Patrick began by outlining the various indicators for the things being done and how everything is being drawn together… including various research strands, projects, research network building and (twenty seven) research fellowships.  (For more detail, see the interim report at http://oro.open.ac.uk/17513/.)

OLnet aims to search out the evidence for use and reuse of Open Education Resources and to establish a network for information sharing about research in the field. This means gathering evidence and developing methods for how to research and understand ways to learn in a more open world, particularly linked to OER, but also looking at other influences.

The driving research question for OLnet is to locate what is perceived to be the next evolutionary step in the OER movement, i.e: How can we build a robust evidence base to support and enhance the design, evaluation and use of OERs?

This high-level question is refined into three sub-issues:

1. How can we improve the process of OER reuse/design, delivery, evaluation and  data analysis?

2. How can we make the associated design processes and products more easily shared?

3. How can we build a socio-technical infrastructure to serve as a collective evolving intelligence for the community?

Patrick reported that investment and interest in OER is increasing.  OLnet builds on much previous work, including openlearn. OLnet is unusual in having a clearly identified research strand. As a result, there is lots of institutional introspection and thinking about student perspectives.

As the project enters its final stages, we are building tools and working towards OER adoption and successful supporting policies.  We need to design for openness and reuse, recognising that forms of adoption will differ according to context, discipline, institution.

One interesting idea that could have been developed further was that of the OER as attractor.

There have been some advancements made on the policy side of things, such as the $2 billion Trade Adjustment Assistance Community College and Career Training Grants Program in the USA and the Bridge to Success (B2S) project. Learning from US experience with open courses to help people into college level study… Scaling not re-invention.

Fellows have come from all around the world and worked on a variety of different aspects of the project.

  • First fellow was Shiela Neill, who went to OCWC Global 2009 in Mexico.
  • Then Yannis Dimitriadis – work on use of patterns to encourage collaboration around OER.
  • Engin Kursun – survey on OCW in Turkey;
  • Pauline Ngimwa – OER Readiness in Africa.
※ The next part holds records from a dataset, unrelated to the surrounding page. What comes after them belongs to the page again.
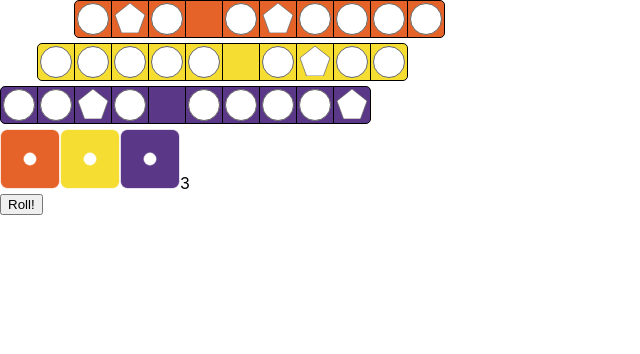
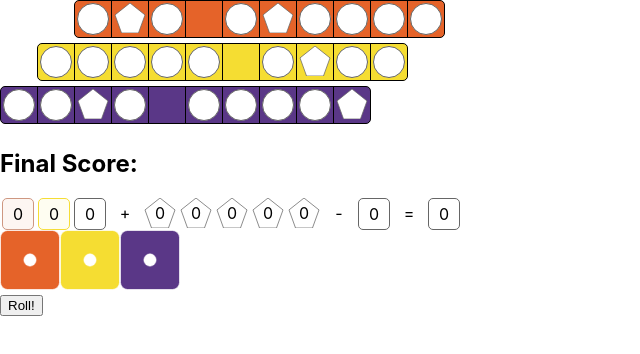
Before and after one commit to sctape/qwinto, a React (Create React App) app: page / in a window 1280 px wide. Shown: the top 354 px of the page, without its empty margins (0-640 px from the left). Built offline with nearby package versions, Linux system fonts and the light colour scheme.

Commit message:
Add scoring section and move dice components to parent

```diff
--- a/src/App.css
+++ b/src/App.css
@@ -56,22 +56,6 @@
   width: 32px
 }
 
-.cell input {
-  height: 20px;
-  width: 20px;
-  border: none;
-  position: relative;
-  top: 5px;
-  left: 5px;
-  padding: 0;
-  text-align: center;
-  background: transparent;
-}
-
-.cell input:focus {
-  outline: none;
-}
-
 .die {
   width: 60px;
   height: 60px;
@@ -96,3 +80,51 @@
 .die.yellow.disabled {
   opacity: .4;
 }
+
+.score-totals-container {
+  display: flex;
+}
+
+.score-totals-container > div {
+  display: flex;
+  align-items: center;
+  justify-content: center;
+  margin: 0 2px;
+  text-align: center;
+}
+
+.row-score {
+  border: 1px solid #666;
+  width: 30px;
+  height: 30px;
+  border-radius: 5px;
+}
+
+.row-score.orange {
+  border-color: #ce9781;
+  background: #fdf6f2;
+}
+
+.row-score.yellow {
+  border-color: #f5dd35;
+  background: #fefdf1;
+}
+
+.row-score-.purple {
+  border-color: #f5efff;
+  background: #f5efff;
+}
+
+.bonus-score {
+  background: url("pentagon.svg");
+  background-size: 32px 30px;
+  border-radius: 0;
+  border: none;
+  height: 30px;
+  width: 32px
+}
+
+.operator {
+  height: 30px;
+  width: 30px;
+}
--- a/src/App.js
+++ b/src/App.js
@@ -4,12 +4,25 @@ import { bindActionCreators } from 'redux';
 import PropTypes from 'prop-types';
 
 import Scores from './containers/Scores';
+import Die from './components/Die';
 import ScoresModel from './data/models/Scores';
 import { updateScore } from './data/actions/scores';
 
 import './App.css';
 
 class App extends Component {
+
+  state = {
+    orangeDie: 1,
+    yellowDie: 1,
+    purpleDie: 1,
+    total: null,
+    orangeActive: true,
+    yellowActive: true,
+    purpleActive: true,
+    rolling: false,
+  };
+
   static propTypes = {
     scores: PropTypes.instanceOf(ScoresModel),
     scoreId: PropTypes.string.isRequired,
@@ -20,10 +33,80 @@ class App extends Component {
     scoreId: 'abc123',
   };
 
+  rollDice = () => {
+    this.setState({ rolling: true});
+
+    const rollingDice = setInterval(() => {
+      const state = {};
+
+      if (this.state.orangeActive) {
+        state.orangeDie =  Math.floor(Math.random() * 6) + 1;
+      }
+
+      if (this.state.yellowActive) {
+        state.yellowDie =  Math.floor(Math.random() * 6) + 1;
+      }
+
+      if (this.state.purpleActive) {
+        state.purpleDie =  Math.floor(Math.random() * 6) + 1;
+      }
+
+      this.setState(state);
+    }, 100);
+
+    setTimeout(() => {
+      clearInterval(rollingDice);
+      this.setState(prevState => ({
+        rolling: null,
+        total: (prevState.orangeDie * prevState.orangeActive) + (prevState.yellowDie * prevState.yellowActive) + (prevState.purpleDie * prevState.purpleActive),
+      }));
+    }, 600);
+  };
+
+  toggleDie = color => () => {
+    return this.setState(prevState => ({
+      [`${color}Active`]: !prevState[`${color}Active`],
+    }))
+  };
+
+  getActiveDice = () => {
+    const activeDice = [];
+    if (this.state.orangeActive) {
+      activeDice.push('orange');
+    }
+
+    if (this.state.yellowActive) {
+      activeDice.push('yellow');
+    }
+
+    if (this.state.purpleActive) {
+      activeDice.push('purple');
+    }
+
+    return activeDice;
+  };
+
   render() {
     return (
       <div>
-        <Scores scores={ this.props.scores || new ScoresModel({id: 'abc123'}) } scoreId={ this.props.scoreId } updateScore={ this.props.updateScore } />
+        <Scores
+          scores={ this.props.scores || new ScoresModel({id: 'abc123'}) }
+          scoreId={ this.props.scoreId }
+          updateScore={ this.props.updateScore }
+          diceRoll={ this.state.total }
+          activeDice={ this.getActiveDice() }
+        />
+        <div>
+          <Die pips={ this.state.orangeDie } disabled={ !this.state.orangeActive } color="orange" onClick={ this.toggleDie('orange') } />
+          <Die pips={ this.state.yellowDie } disabled={ !this.state.yellowActive } color="yellow" onClick={ this.toggleDie('yellow') } />
+          <Die pips={ this.state.purpleDie } disabled={ !this.state.purpleActive } color="purple" onClick={ this.toggleDie('purple') } />
+          { !this.state.rolling && this.state.total }
+        </div>
+        <div>
+          <button onClick={ this.rollDice } disabled={ this.state.rolling }>
+            { !this.state.rolling ? 'Roll!' : 'Rolling!' }
+          </button>
+        </div>
       </div>
     );
   }
--- a/src/containers/Scores.js
+++ b/src/containers/Scores.js
@@ -2,78 +2,30 @@ import React, { Component } from 'react';
 import PropTypes from 'prop-types';
 
 import Row from './../components/Row';
-import Die from './../components/Die';
 import ScoresModel from './../data/models/Scores';
 
+import classnames from 'classnames';
+
 class Scores extends Component {
-
-  state = {
-    orangeDie: 1,
-    yellowDie: 1,
-    purpleDie: 1,
-    total: 3,
-    orangeDisabled: false,
-    yellowDisabled: false,
-    purpleDisabled: false,
-    rolling: null,
-  };
 
   static propTypes = {
     scores: PropTypes.instanceOf(ScoresModel),
     scoreId: PropTypes.string.isRequired,
     updateScore: PropTypes.func.isRequired,
+    diceRoll: PropTypes.number,
+    activeDice: PropTypes.array,
   };
 
   updateScore = row => column => {
-    if (!this.props.scores.isAvailable(row, column, this.state.total)) {
+    if (!this.props.scores.isAvailable(row, column, this.props.diceRoll)) {
       return;
     }
 
-    if (this.state[`${row}Disabled`]) {
+    if (!this.props.activeDice.includes(row)) {
       return;
     }
 
-    return this.props.updateScore(this.props.scores.set('values', this.props.scores.values.setIn([row, column], this.state.total)));
-  };
-
-  rollDice = () => {
-    this.setState({ rolling: true});
-
-    const rollingDice = setInterval(() => {
-      const state = {};
-
-      if (!this.state.orangeDisabled) {
-        state.orangeDie =  Math.floor(Math.random() * 6) + 1;
-        state.total += state.orangeDie;
-      }
-
-      if (!this.state.yellowDisabled) {
-        state.yellowDie =  Math.floor(Math.random() * 6) + 1;
-        state.total += state.yellowDie;
-      }
-
-      if (!this.state.purpleDisabled) {
-        state.purpleDie =  Math.floor(Math.random() * 6) + 1;
-        state.total += state.purpleDie;
-      }
-
-      this.setState(state);
-    }, 200);
-
-    setTimeout(() => {
-      clearInterval(rollingDice);
-      this.setState(prevState => ({
-        rolling: null,
-        total: prevState.orangeDie + prevState.yellowDie + prevState.purpleDie,
-      }));
-    }, 1250);
-
-  };
-
-  toggleDie = color => () => {
-    return this.setState(prevState => ({
-      [`${color}Disabled`]: !prevState[`${color}Disabled`],
-    }))
+    return this.props.updateScore(this.props.scores.set('values', this.props.scores.values.setIn([row, column], this.props.diceRoll)));
   };
 
   render() {
@@ -103,16 +55,19 @@ class Scores extends Component {
           updateScore={ this.updateScore('purple')}
           scores={ this.props.scores }
         /><br/>
+
+
         <div>
-          <Die pips={ this.state.orangeDie } disabled={ this.state.orangeDisabled } color="orange" onClick={ this.toggleDie('orange') } />
-          <Die pips={ this.state.yellowDie } disabled={ this.state.yellowDisabled } color="yellow" onClick={ this.toggleDie('yellow') } />
-          <Die pips={ this.state.purpleDie } disabled={ this.state.purpleDisabled } color="purple" onClick={ this.toggleDie('purple') } />
-          { !this.state.rolling && this.state.total }
-        </div>
-        <div>
-          <button onClick={ this.rollDice } disabled={ this.state.rolling }>
-            { !this.state.rolling ? 'Roll!' : 'Rolling!' }
-          </button>
+          <h2>Final Score:</h2>
+          <div className="score-totals-container">
+            { ScoresModel.ROW_COLORS.map(color => <div key={ color } className={ classnames('row-score', color) }>{ this.props.scores.calculateRowScore(color) }</div>) }
+            <div className="operator">+</div>
+            { this.props.scores.getBonusScores().map((bonusScore, index) => <div key={ index } className="bonus-score">{ bonusScore }</div>)}
+            <div className="operator">-</div>
+            <div className="row-score">{ this.props.scores.getPenaltyScore() }</div>
+            <div className="operator">=</div>
+            <div className="row-score">{ this.props.scores.calculateTotalScore() }</div>
+          </div>
         </div>
       </div>
     )
--- a/src/data/models/Scores.js
+++ b/src/data/models/Scores.js
@@ -3,13 +3,16 @@ import { Record, Map } from 'immutable';
 export class Scores extends Record({
   id: null,
   values: new Map(),
+  penalties: 0,
 }) {
   getRow(row) {
-    return this.values.get(row, new Map())
+    return this.values.get(row, new Map());
+  };
+
+  getColumnValues(column) {
+    return Scores.ROW_COLORS.map(color => this.getRow(color).get(column, null));
   }
-  getColumnValues(column) {
-    return Scores.COLORS.map(color => this.getRow(color).get(column));
-  }
+
   isAvailable(newRow, newColumn, newValue) {
     //Check for unique values in column
     if (this.getColumnValues(newColumn).includes(newValue)) {
@@ -30,9 +33,54 @@ export class Scores extends Record({
 
       return (newColumn < column && newValue < value) || (newColumn > column && newValue > value)
     });
+  };
+
+  calculateRowScore(row) {
+    const filteredRow = this.getRow(row).filter(value => value !== null);
+
+    if (filteredRow.size === Scores.POSSIBLE_ROW_VALUES) {
+      return filteredRow.sort().last();
+    }
+
+    return filteredRow.size;
+  };
+
+  getRowScores() {
+    return Scores.ROW_COLORS.map(color => this.calculateRowScore(color));
   }
+
+  calculateBonusScore(row, column) {
+    const columnValues = this.getColumnValues(column);
+
+    if (columnValues.includes(null)) {
+      return 0;
+    }
+
+    return this.values.getIn([row, column]);
+  };
+
+  getBonusScores() {
+    return Scores.BONUS.map(bonusCoordinates => this.calculateBonusScore(bonusCoordinates[0], bonusCoordinates[1]))
+  }
+
+  getPenaltyScore() {
+    return this.penalties * Scores.PENALTY;
+  }
+
+  calculateTotalScore() {
+    let totalScore = 0;
+
+    totalScore += this.getRowScores().reduce((sum, rowScore) => sum + rowScore, 0);
+    totalScore += this.getBonusScores().reduce((sum, bonusScore) => sum + bonusScore, 0);
+    totalScore -= this.getPenaltyScore();
+
+    return totalScore
+  };
 }
 
-Scores.COLORS = ['orange', 'yellow', 'purple'];
+Scores.ROW_COLORS = ['orange', 'yellow', 'purple'];
+Scores.POSSIBLE_ROW_VALUES = 9;
+Scores.BONUS = [['purple', 2], ['orange', 3], ['orange', 7], ['yellow', 8], ['purple', 9]];
+Scores.PENALTY = 5;
 
 export default Scores
--- a/src/store.js
+++ b/src/store.js
@@ -1,4 +1,4 @@
-import { createStore, applyMiddleware } from 'redux';
+import { createStore, applyMiddleware, compose } from 'redux';
 import thunk from 'redux-thunk';
 import { createLogger } from 'redux-logger';
 import allReducers from './data/reducers';
@@ -7,9 +7,28 @@ import promise from 'redux-promise';
 const logger = createLogger();
 
 export default function configureStore(initialState) {
+  let middleware = [
+    thunk,
+    logger,
+    promise,
+  ];
+
+  const enhancers = [
+    applyMiddleware(...middleware),
+  ];
+
+  // If Redux DevTools Extension is installed use it, otherwise use Redux compose
+  /* eslint-disable no-underscore-dangle */
+  const composeEnhancers =
+    typeof window === 'object' &&
+    window.__REDUX_DEVTOOLS_EXTENSION_COMPOSE__ ?
+      window.__REDUX_DEVTOOLS_EXTENSION_COMPOSE__({
+        name: 'Qwinto Store',
+      }) : compose;
+
   return createStore(
     allReducers,
     initialState,
-    applyMiddleware(thunk, logger, promise)
+    composeEnhancers(...enhancers),
   );
 }
```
Svetlana Knyazeva – UNESCO in Russia, a study of OER in the CIS, and out to other non-English-speaking countries.
  • Jenny Preece – social structures – worked with Elpida – study of social learning in OER.
  • Scott Leslie – brought in mash-up expertise, worked to develop a way to mark OER to enable tracking: a DNA marker.
  • Agnes Sandor – from Xerox, automated analysis of texts to pick out the messages around OER.
  • Jia Yimin – large scale work in China around sharing courses.
  • Chuck Severance – highly technical work to integrate standards exchange in to Moodle. Elsebeth Sorensen – creativity and innovation and how it relates to openness.
  • Cathy Casserly – worked on approach to mapping the field.
  • Four or five joint OLnet/TESSA fellowships, African context, teacher education. Murilo Mendonca, Brazil, work on influence, OER policy contect.
  • Marcelo Maina (Catalunya), Jose Vindel (UNED), Spanish work on changed approaches.
  • Helen Jelfs, Bristol, collection of resources in Cohere around Deeper Learning – talk next week.
  • Here today – Robyn Muldoon (Australia) – assessment and OER – and Susan D’Antoni (Canada) – map to bring together OER work from UNESCO.
  • Coming soon – George Siemens (Canada, MOOCs) and David Wiley – initial thinkers around open content and OER.
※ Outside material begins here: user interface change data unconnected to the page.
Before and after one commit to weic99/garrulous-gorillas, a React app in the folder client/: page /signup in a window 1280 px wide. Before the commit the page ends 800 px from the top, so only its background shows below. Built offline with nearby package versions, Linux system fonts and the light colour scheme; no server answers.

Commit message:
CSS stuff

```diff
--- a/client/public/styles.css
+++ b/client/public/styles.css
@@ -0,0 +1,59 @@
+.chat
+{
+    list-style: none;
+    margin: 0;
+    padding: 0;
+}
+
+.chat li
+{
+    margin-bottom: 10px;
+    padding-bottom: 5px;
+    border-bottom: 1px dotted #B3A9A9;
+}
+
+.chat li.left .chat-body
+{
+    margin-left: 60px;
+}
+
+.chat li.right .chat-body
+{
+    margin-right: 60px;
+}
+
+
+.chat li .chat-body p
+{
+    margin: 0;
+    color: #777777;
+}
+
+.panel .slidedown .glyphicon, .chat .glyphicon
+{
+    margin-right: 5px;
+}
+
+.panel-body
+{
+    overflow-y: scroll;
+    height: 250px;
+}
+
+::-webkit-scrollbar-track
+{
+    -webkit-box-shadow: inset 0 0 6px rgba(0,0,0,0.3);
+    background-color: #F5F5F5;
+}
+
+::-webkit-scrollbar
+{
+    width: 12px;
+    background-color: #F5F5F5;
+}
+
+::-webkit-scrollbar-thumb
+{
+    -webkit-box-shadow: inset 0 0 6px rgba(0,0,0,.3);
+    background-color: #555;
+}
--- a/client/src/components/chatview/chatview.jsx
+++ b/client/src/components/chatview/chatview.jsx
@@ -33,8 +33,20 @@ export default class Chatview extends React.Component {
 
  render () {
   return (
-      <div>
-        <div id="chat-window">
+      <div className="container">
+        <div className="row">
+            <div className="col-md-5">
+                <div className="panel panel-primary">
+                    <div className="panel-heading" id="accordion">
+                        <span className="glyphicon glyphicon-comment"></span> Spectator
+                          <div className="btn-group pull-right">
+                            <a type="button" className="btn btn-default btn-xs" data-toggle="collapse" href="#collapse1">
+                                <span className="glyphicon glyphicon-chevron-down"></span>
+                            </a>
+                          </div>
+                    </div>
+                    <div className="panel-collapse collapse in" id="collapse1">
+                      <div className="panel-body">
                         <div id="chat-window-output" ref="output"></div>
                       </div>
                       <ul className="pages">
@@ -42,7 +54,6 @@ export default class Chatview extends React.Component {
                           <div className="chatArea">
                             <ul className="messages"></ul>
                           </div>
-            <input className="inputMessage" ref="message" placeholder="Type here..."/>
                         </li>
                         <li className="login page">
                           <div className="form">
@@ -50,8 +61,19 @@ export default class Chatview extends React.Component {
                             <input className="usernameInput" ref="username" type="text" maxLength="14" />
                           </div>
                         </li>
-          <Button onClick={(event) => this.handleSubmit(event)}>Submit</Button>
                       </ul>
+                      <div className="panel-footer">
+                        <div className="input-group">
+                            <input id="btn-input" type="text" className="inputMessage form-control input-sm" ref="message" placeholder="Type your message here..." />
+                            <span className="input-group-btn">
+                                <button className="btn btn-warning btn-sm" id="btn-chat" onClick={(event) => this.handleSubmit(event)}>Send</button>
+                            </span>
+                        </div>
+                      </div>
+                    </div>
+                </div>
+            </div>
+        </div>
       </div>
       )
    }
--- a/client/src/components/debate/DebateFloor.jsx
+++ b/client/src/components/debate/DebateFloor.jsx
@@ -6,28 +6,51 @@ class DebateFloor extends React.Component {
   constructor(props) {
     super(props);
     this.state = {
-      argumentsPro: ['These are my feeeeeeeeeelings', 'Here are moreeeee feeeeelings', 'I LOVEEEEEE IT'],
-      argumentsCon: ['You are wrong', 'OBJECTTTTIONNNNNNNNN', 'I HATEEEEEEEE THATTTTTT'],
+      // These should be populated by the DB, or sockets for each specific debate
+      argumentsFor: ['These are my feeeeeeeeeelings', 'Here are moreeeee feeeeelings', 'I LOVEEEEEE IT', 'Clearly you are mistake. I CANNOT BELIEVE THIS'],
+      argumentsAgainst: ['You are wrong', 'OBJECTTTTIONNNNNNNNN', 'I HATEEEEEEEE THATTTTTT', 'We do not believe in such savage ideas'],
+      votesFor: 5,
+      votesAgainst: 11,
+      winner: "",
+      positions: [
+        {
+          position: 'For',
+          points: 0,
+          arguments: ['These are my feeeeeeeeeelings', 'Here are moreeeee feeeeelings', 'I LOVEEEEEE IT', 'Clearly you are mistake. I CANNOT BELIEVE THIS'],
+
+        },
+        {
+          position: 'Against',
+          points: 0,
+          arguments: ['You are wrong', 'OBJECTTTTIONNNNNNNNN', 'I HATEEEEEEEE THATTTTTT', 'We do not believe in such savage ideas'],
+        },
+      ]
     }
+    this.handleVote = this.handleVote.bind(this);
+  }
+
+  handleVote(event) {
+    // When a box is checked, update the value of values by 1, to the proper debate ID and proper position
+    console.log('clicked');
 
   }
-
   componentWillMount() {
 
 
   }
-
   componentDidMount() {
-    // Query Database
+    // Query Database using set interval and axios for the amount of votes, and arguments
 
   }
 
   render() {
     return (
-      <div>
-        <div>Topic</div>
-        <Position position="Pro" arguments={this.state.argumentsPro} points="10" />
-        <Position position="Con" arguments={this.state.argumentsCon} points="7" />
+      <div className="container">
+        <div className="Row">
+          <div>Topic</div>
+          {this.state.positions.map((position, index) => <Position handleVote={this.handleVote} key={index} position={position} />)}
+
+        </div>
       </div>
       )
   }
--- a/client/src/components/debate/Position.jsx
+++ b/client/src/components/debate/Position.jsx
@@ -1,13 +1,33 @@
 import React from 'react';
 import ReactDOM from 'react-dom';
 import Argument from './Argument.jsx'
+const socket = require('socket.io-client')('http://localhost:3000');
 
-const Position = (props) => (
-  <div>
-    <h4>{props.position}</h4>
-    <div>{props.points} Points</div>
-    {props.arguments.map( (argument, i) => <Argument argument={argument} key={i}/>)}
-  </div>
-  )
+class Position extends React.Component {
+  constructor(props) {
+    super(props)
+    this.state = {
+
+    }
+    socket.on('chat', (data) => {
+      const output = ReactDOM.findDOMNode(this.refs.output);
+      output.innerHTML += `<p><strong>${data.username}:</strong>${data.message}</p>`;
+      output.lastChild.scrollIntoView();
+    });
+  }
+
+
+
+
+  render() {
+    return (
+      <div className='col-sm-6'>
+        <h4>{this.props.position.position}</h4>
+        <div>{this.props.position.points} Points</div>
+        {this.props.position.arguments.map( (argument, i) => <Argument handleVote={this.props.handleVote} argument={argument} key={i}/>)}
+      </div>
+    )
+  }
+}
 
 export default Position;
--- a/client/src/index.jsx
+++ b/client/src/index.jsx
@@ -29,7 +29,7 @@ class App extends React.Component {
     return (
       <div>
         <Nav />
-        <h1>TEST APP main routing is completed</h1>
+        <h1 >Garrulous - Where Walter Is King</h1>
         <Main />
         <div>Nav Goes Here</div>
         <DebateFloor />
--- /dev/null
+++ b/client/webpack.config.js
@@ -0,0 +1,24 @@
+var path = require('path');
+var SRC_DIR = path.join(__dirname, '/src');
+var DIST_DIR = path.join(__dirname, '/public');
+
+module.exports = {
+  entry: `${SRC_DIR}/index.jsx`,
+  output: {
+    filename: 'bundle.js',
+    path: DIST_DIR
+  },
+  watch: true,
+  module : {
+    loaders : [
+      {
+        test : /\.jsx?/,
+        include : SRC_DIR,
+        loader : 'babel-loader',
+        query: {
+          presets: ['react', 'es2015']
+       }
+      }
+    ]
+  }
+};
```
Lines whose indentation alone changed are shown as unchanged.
(list courtesy of Doug Clow’s blog)

Advocates know what kind of claims they want to be able to make… But they need evidence.  We’ve discovered a lot, but how do we communicate this? Different visualisations are being considered, with flexible and dynamic mapping of collective intelligence.  We need to share information in simple and accessible way, but we also need different ‘lenses’ for different audiences.
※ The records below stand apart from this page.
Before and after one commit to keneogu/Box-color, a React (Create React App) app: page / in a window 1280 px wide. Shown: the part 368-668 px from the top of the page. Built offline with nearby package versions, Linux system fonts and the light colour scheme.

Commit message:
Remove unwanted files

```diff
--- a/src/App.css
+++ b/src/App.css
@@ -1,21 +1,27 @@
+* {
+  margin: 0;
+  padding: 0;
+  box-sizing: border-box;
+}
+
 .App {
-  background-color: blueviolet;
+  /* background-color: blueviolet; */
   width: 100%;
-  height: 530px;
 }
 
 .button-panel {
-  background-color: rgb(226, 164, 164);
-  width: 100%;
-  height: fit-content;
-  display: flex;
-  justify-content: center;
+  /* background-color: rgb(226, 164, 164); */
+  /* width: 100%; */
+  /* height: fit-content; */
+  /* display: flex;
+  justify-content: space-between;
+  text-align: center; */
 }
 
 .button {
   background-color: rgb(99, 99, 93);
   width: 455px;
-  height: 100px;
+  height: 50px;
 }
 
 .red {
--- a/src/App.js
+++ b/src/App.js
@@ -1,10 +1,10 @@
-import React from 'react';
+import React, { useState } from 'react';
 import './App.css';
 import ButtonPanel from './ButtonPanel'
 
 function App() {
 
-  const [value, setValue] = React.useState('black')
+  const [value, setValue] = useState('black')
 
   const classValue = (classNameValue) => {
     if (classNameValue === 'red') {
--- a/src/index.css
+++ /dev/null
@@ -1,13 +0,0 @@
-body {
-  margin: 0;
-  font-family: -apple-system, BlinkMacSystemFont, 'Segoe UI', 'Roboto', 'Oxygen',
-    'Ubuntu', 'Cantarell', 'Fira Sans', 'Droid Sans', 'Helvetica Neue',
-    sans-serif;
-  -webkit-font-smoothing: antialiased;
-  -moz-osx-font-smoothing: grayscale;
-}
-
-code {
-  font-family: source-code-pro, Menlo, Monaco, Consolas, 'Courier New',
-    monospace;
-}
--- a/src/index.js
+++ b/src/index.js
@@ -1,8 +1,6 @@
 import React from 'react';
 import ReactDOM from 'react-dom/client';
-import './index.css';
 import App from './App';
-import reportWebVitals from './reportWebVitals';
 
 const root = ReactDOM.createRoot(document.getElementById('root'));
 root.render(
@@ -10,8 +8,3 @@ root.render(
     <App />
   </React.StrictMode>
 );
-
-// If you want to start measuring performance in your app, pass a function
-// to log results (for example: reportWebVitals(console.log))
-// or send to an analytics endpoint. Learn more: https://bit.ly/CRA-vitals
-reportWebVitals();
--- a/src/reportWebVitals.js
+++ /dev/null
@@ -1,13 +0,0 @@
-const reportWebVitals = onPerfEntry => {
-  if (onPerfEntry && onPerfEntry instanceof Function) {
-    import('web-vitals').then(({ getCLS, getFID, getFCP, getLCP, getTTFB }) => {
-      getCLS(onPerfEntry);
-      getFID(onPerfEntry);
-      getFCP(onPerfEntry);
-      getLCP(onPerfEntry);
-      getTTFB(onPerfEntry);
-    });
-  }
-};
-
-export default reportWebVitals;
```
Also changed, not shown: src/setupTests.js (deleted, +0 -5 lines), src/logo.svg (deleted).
The final thoughts were on the story of stone soup, a tale of co-operation, inventiveness and mutual benefit.


Personal reflections to follow…